• 04.19.11

Finally, An EMS Station For Brooklyn’s Hipster Casualties

And not a badly designed one, either.

Finally, An EMS Station For Brooklyn’s Hipster Casualties

Williamsburg and Greenpoint — the Kremlin of hipsterdom — have a problem: Whenever a kid runs his fixed gear bike into a powder-blue Vespa or a guy gores himself on moose antlers in a bar, the fire department’s EMS trucks have to motor in from a hospital miles away.


So to proceed with greater dispatch and, we presume, cut back on all those moose-antler casualties, the FDNY is building the neighborhoods their very own EMS facility. And here’s a surprise: The design — by the small Manhattan firm Michielli + Wyetzner Architects — isn’t half bad.

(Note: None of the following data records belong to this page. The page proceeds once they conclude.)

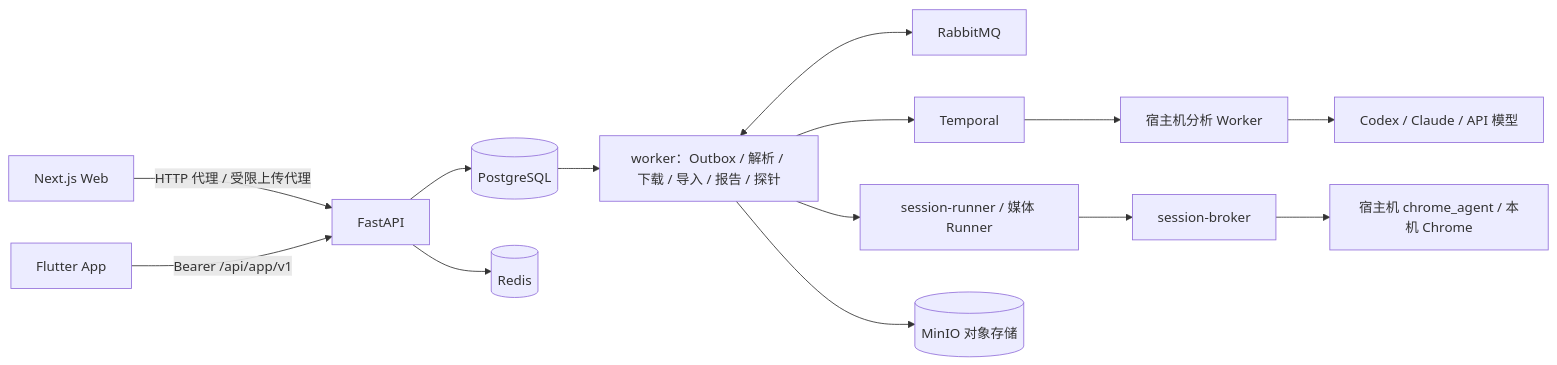
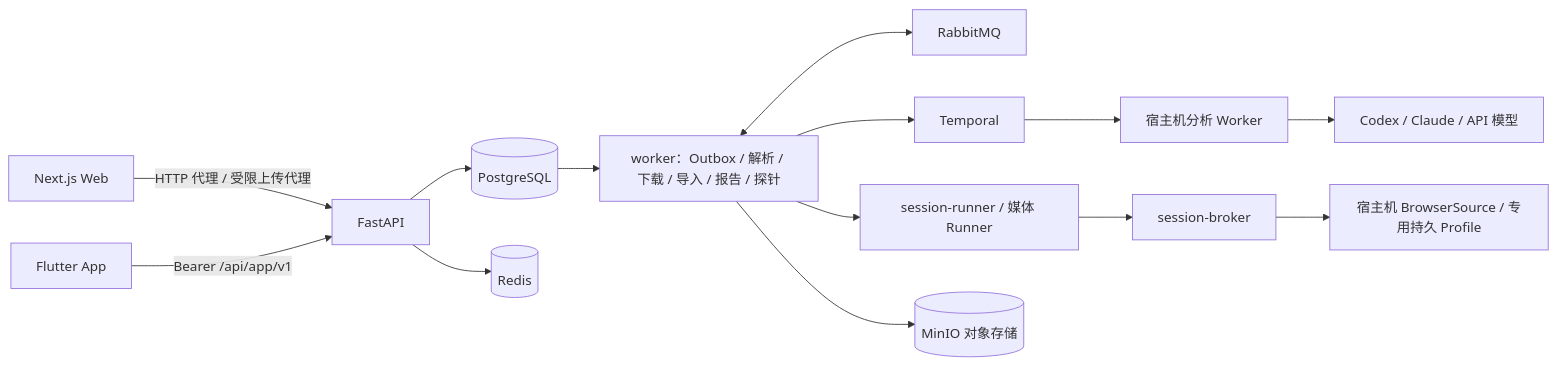
The diagram in docs/design/02-总体架构.md (StephenQiu30/framefetch), drawn with Mermaid before and after one commit. The commit also changed other lines of this file and 58 other files, not shown here.

````diff
--- a/docs/design/02-总体架构.md
+++ b/docs/design/02-总体架构.md
@@ -9,16 +9,16 @@
 ```mermaid
 flowchart LR
   Web[Next.js Web] -->|HTTP 代理 / 受限上传代理| API[FastAPI]
   App[Flutter App] -->|Bearer /api/app/v1| API
   API --> PG[(PostgreSQL)]
   API --> Redis[(Redis)]
   PG --> W[worker：Outbox / 解析 / 下载 / 导入 / 报告 / 探针]
   W <--> MQ[RabbitMQ]
   W --> T[Temporal]
   T --> AN[宿主机分析 Worker]
   W --> SR[session-runner / 媒体 Runner]
   SR --> Broker[session-broker]
-  Broker --> Agent[宿主机 chrome_agent / 本机 Chrome]
+  Broker --> Agent[宿主机 BrowserSource / 专用持久 Profile]
   W --> MinIO[(MinIO 对象存储)]
   AN --> AI[Codex / Claude / API 模型]
 ```
````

Brooklyn EMS


At least the pictures suggest as much. The building’ll be called the Greepoint Emergency Medical Service Station, and it’ll throw 12,400 square feet of vehicle parking, admin offices, equipment storage, a fitness room, and lounge space behind a low-slung stretch of slick, patterned glass. The glass cuts away on one side to make room for a stairwell covered in perforated metal. (We applaud Michielli + Wyetzner for using the latter sparingly, perforated metal being the average architect’s go-to material to evoke “gritty urban.?) All told, the look is fresh and minimal and yet still, unmistakably, an FDNY building. Note the fire-engine red paint job on the garage. More details from the architects” press write-up:

On the exterior, roll-up red doors on the vehicle side introduce bright color for what is otherwise a primarily cool, glass façade. Providing a diagonal sculptural break is the transparent exit stair, with perforated aluminum sandwiched between two sheets of glass, that runs parallel along the street façade, connecting the entrance with the second floor. The 90-foot-long, second-story translucent glass wall, with a honey comb pattern set into the glass, appears to float above the ground floor and is part of the building’s strong identity. Aglow in the evening, the new Greenpoint EMS Station will be a distinct presence in the Williamsburg community.

Which goes a long way toward saying that the place is designed to be every bit as cool as the residents it’ll serve try to be. The station’s expected to open on Metropolitan Avenue in August of 2012.


[Images courtesy of Michielli + Wyetzner Architects]

About the author

Suzanne LaBarre is the editor of Co.Design. Previously, she was the online content director of Popular Science and has written for the New York Times, the New York Observer, Newsday, I.D.